Keeping every character in place, output all the data.
============================================================
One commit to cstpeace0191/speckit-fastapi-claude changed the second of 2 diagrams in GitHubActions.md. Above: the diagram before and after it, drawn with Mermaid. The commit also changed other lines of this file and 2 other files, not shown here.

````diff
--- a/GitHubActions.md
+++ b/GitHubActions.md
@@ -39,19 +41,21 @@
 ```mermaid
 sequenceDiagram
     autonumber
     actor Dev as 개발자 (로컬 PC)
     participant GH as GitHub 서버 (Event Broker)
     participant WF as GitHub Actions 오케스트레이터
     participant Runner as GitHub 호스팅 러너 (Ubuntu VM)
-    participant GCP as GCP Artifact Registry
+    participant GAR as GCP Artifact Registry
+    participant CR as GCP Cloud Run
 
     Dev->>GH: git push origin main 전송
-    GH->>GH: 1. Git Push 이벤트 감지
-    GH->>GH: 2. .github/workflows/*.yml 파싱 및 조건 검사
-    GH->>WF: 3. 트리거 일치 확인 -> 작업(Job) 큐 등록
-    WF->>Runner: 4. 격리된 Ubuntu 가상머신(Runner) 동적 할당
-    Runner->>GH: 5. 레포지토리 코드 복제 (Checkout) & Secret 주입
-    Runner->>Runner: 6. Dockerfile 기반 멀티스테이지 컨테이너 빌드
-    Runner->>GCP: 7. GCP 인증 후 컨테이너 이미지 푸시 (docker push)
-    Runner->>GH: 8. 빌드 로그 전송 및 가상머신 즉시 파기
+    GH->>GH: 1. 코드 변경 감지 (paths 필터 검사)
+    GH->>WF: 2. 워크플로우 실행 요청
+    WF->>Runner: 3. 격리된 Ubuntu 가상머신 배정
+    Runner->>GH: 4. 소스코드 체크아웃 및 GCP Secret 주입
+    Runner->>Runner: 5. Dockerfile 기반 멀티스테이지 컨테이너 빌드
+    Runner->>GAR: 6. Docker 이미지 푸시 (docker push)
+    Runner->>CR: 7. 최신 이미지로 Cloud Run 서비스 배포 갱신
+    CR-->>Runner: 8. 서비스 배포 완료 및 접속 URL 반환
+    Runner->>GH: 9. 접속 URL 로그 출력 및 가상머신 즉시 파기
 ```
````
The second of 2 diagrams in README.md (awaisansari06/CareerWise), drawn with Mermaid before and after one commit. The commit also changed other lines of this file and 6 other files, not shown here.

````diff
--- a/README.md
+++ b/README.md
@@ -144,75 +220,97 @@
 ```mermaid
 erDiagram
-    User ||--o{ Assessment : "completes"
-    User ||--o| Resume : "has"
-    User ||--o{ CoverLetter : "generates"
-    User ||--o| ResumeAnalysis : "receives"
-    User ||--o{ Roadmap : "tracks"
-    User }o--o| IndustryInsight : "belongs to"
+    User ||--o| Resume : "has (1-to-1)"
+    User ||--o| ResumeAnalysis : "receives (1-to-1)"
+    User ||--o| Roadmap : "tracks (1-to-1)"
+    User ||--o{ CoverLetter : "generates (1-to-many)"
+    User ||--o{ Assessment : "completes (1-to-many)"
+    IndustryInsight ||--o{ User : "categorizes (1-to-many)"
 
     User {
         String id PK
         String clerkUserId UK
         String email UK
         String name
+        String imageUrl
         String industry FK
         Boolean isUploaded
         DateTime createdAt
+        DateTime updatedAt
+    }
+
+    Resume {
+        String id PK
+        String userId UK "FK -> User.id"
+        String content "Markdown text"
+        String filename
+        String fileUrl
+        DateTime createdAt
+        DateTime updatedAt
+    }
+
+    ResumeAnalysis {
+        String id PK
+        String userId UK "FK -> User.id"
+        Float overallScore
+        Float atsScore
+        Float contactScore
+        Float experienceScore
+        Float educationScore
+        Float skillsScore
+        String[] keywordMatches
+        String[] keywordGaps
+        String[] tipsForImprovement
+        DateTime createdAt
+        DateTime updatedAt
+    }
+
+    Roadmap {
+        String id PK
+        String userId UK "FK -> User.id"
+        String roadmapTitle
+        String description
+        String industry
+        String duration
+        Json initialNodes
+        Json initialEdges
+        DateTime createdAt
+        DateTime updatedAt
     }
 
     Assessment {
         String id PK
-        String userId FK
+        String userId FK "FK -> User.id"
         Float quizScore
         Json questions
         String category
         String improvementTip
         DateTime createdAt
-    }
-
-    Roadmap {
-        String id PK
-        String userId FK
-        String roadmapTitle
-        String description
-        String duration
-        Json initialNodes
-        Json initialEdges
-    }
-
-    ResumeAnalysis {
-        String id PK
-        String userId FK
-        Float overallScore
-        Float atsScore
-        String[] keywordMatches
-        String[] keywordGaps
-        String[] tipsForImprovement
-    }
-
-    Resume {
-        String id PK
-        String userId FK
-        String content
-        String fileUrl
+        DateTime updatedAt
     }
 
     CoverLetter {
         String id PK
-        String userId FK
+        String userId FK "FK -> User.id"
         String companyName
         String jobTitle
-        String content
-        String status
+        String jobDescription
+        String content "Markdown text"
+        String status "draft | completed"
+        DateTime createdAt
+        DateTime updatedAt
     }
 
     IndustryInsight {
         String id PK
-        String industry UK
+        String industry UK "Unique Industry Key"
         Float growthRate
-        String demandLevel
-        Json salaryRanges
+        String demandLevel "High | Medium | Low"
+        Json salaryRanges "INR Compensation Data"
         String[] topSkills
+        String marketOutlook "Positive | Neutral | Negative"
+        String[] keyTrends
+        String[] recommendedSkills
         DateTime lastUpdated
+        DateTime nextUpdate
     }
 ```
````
============================================================
- Exercise output:
One commit to cstpeace0191/speckit-fastapi-claude changed the second of 2 diagrams in GitHubActions.md. Above: the diagram before and after it, drawn with Mermaid. The commit also changed other lines of this file and 2 other files, not shown here.

````diff
--- a/GitHubActions.md
+++ b/GitHubActions.md
@@ -39,19 +41,21 @@
 ```mermaid
 sequenceDiagram
     autonumber
     actor Dev as 개발자 (로컬 PC)
     participant GH as GitHub 서버 (Event Broker)
     participant WF as GitHub Actions 오케스트레이터
     participant Runner as GitHub 호스팅 러너 (Ubuntu VM)
-    participant GCP as GCP Artifact Registry
+    participant GAR as GCP Artifact Registry
+    participant CR as GCP Cloud Run
 
     Dev->>GH: git push origin main 전송
-    GH->>GH: 1. Git Push 이벤트 감지
-    GH->>GH: 2. .github/workflows/*.yml 파싱 및 조건 검사
-    GH->>WF: 3. 트리거 일치 확인 -> 작업(Job) 큐 등록
-    WF->>Runner: 4. 격리된 Ubuntu 가상머신(Runner) 동적 할당
-    Runner->>GH: 5. 레포지토리 코드 복제 (Checkout) & Secret 주입
-    Runner->>Runner: 6. Dockerfile 기반 멀티스테이지 컨테이너 빌드
-    Runner->>GCP: 7. GCP 인증 후 컨테이너 이미지 푸시 (docker push)
-    Runner->>GH: 8. 빌드 로그 전송 및 가상머신 즉시 파기
+    GH->>GH: 1. 코드 변경 감지 (paths 필터 검사)
+    GH->>WF: 2. 워크플로우 실행 요청
+    WF->>Runner: 3. 격리된 Ubuntu 가상머신 배정
+    Runner->>GH: 4. 소스코드 체크아웃 및 GCP Secret 주입
+    Runner->>Runner: 5. Dockerfile 기반 멀티스테이지 컨테이너 빌드
+    Runner->>GAR: 6. Docker 이미지 푸시 (docker push)
+    Runner->>CR: 7. 최신 이미지로 Cloud Run 서비스 배포 갱신
+    CR-->>Runner: 8. 서비스 배포 완료 및 접속 URL 반환
+    Runner->>GH: 9. 접속 URL 로그 출력 및 가상머신 즉시 파기
 ```
````
The second of 2 diagrams in README.md (awaisansari06/CareerWise), drawn with Mermaid before and after one commit. The commit also changed other lines of this file and 6 other files, not shown here.

````diff
--- a/README.md
+++ b/README.md
@@ -144,75 +220,97 @@
 ```mermaid
 erDiagram
-    User ||--o{ Assessment : "completes"
-    User ||--o| Resume : "has"
-    User ||--o{ CoverLetter : "generates"
-    User ||--o| ResumeAnalysis : "receives"
-    User ||--o{ Roadmap : "tracks"
-    User }o--o| IndustryInsight : "belongs to"
+    User ||--o| Resume : "has (1-to-1)"
+    User ||--o| ResumeAnalysis : "receives (1-to-1)"
+    User ||--o| Roadmap : "tracks (1-to-1)"
+    User ||--o{ CoverLetter : "generates (1-to-many)"
+    User ||--o{ Assessment : "completes (1-to-many)"
+    IndustryInsight ||--o{ User : "categorizes (1-to-many)"
 
     User {
         String id PK
         String clerkUserId UK
         String email UK
         String name
+        String imageUrl
         String industry FK
         Boolean isUploaded
         DateTime createdAt
+        DateTime updatedAt
+    }
+
+    Resume {
+        String id PK
+        String userId UK "FK -> User.id"
+        String content "Markdown text"
+        String filename
+        String fileUrl
+        DateTime createdAt
+        DateTime updatedAt
+    }
+
+    ResumeAnalysis {
+        String id PK
+        String userId UK "FK -> User.id"
+        Float overallScore
+        Float atsScore
+        Float contactScore
+        Float experienceScore
+        Float educationScore
+        Float skillsScore
+        String[] keywordMatches
+        String[] keywordGaps
+        String[] tipsForImprovement
+        DateTime createdAt
+        DateTime updatedAt
+    }
+
+    Roadmap {
+        String id PK
+        String userId UK "FK -> User.id"
+        String roadmapTitle
+        String description
+        String industry
+        String duration
+        Json initialNodes
+        Json initialEdges
+        DateTime createdAt
+        DateTime updatedAt
     }
 
     Assessment {
         String id PK
-        String userId FK
+        String userId FK "FK -> User.id"
         Float quizScore
         Json questions
         String category
         String improvementTip
         DateTime createdAt
-    }
-
-    Roadmap {
-        String id PK
-        String userId FK
-        String roadmapTitle
-        String description
-        String duration
-        Json initialNodes
-        Json initialEdges
-    }
-
-    ResumeAnalysis {
-        String id PK
-        String userId FK
-        Float overallScore
-        Float atsScore
-        String[] keywordMatches
-        String[] keywordGaps
-        String[] tipsForImprovement
-    }
-
-    Resume {
-        String id PK
-        String userId FK
-        String content
-        String fileUrl
+        DateTime updatedAt
     }
 
     CoverLetter {
         String id PK
-        String userId FK
+        String userId FK "FK -> User.id"
         String companyName
         String jobTitle
-        String content
-        String status
+        String jobDescription
+        String content "Markdown text"
+        String status "draft | completed"
+        DateTime createdAt
+        DateTime updatedAt
     }
 
     IndustryInsight {
         String id PK
-        String industry UK
+        String industry UK "Unique Industry Key"
         Float growthRate
-        String demandLevel
-        Json salaryRanges
+        String demandLevel "High | Medium | Low"
+        Json salaryRanges "INR Compensation Data"
         String[] topSkills
+        String marketOutlook "Positive | Neutral | Negative"
+        String[] keyTrends
+        String[] recommendedSkills
         DateTime lastUpdated
+        DateTime nextUpdate
     }
 ```
````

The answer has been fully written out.